We can read 1 Kings chapter 14 and say, “What a waste,” but aren’t we prone to demonstrate the same type of behavior?

When things are going well, we tend to let down our guard and become less disciplined and vigilant. We do more of what we want to do and less of what we need to do, acting as if God’s blessings are going to just keep coming…even though our actions are less and less worthy of blessing.

We must remember that every blessing we experience is a gift from God. (James 1:17) We need to realize that we have been bought with the great price of Christ’s life. We should honor and obey God out of gratitude, rather than honor ourselves by doing whatever we want. (1 Cor. 6:20)

Don’t take for granted the blessings of God and your need to gratefully obey His directions. Don’t live your life in such a way that someone might someday look at your life and say, “What a waste!”

1 Kings 11 – A Little Disobedience

There’s no such thing as a little disobedience.

It’s not unusual to find news stories of well-known and successful investors being arrested for illegally cheating their clients out of millions of dollars. Thousands of people have lost their retirement and life savings due to illegal investment schemes by unscrupulous investors.

These investors were successful without their illegal schemes. Even in a down-turned economy, they fared better than most. Yet their desire for even more led to their downfall.

This was the case with Solomon in 1 Kings chapter 11. Solomon had wealth, wisdom, power, and luxury. He was famous and respected throughout the known world. But he wanted even more.

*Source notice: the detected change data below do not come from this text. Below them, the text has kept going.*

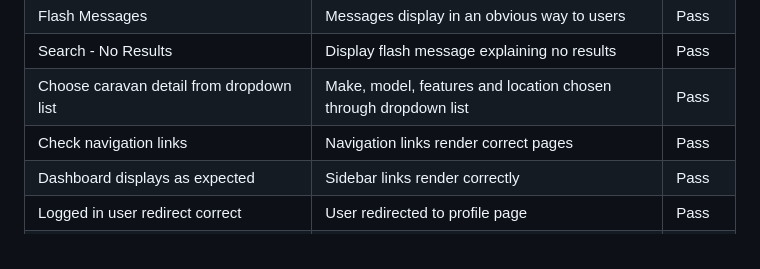
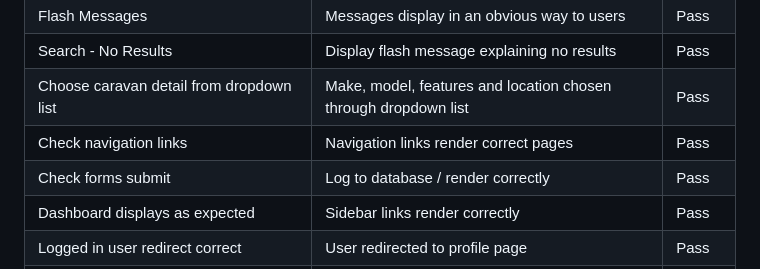
Before and after one commit to AbbyHumphreys/Caravansy, a Markdown page: TESTING.md, the part around the change. Drawn GitHub-style.

Commit message:
update: functional testing in testing.md

```diff
--- a/TESTING.md
+++ b/TESTING.md
@@ -11,6 +11,7 @@
 | Search - No Results | Display flash message explaining no results | Pass |
 | Choose caravan detail from dropdown list | Make, model, features and location chosen through dropdown list | Pass |
 | Check navigation links | Navigation links render correct pages | Pass |
+| Check forms submit | Log to database / render correctly | Pass |
 | Dashboard displays as expected | Sidebar links render correctly | Pass |
 | Logged in user redirect correct | User redirected to profile page | Pass |
 | Logged in user can access two dashboard pages | Access profile page and their listings page | Pass |
```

Solomon had a weakness for women. And though he could have had all the Israelite women he wanted for his wives, Solomon wanted foreign women. He wanted women who believed in, and followed after, other gods. God had specifically and clearly told Solomon that such women were “out of bounds.” But Solomon, though he had everything, wanted more and willfully disobeyed God’s instructions. (1 Kings 11:2, 9-10)

This started Solomon and the whole nation of Israel on a downward slide.

It’s so easy for our lives to be like Solomon’s. God has given us so much, yet we still want more. We clearly understand how God wants us to live, yet we willfully do what we want to…often with similar results to Solomon’s.

We consider an act of disobedience such a small thing, then we suffer big consequences. And we find ourselves saying, “I don’t know what happened. Things were going so well!”

God has given us Solomon’s story to warn and teach us. The God who blesses us so richly calls us to follow Him completely. (1 Kings 11:6) There’s no such thing as a little disobedience!

2 Samuel 12 – God’s Rules of the Road

To get from point A to point B often requires several steps…and at times, a little help. But, if you will receive the help and take the steps, it’s amazing how far you can get.

In 2 Samuel chapter 12, David moves from hypocritical sinner to conquering king. But it was a hard trip, requiring some help and several steps.

David needed someone to clearly point out that he was not only moving in the wrong direction but that it was a dangerous direction.

Then, David was able to humbly admit his sin and accept the correction given to him. At this point, David turned and started moving toward God…first in shame and regret, and then in petition for help. And even when God would not make the trip any easier, David worshiped God and acknowledged God’s sovereignty. And finally, David turned his attention to the here and now; comforting those whom his actions hurt and getting back to the work he had neglected. (2 Samuel 11:1)

God’s response was to bless David’s family with a son and to bless his work with a victory.

If we’re to get from where we are to where God wants us to be, we need to mind God’s rules of the road. God’s rules of the road are accountability, confession, repentance, prayer, submission, obedience, and worship. These help us to progress on the trip God desires for us, and they lead us to those rest areas where God can bless us, our families, and our work.

So mind God’s rules of the road, and you will move from where you are to where God wants you to be.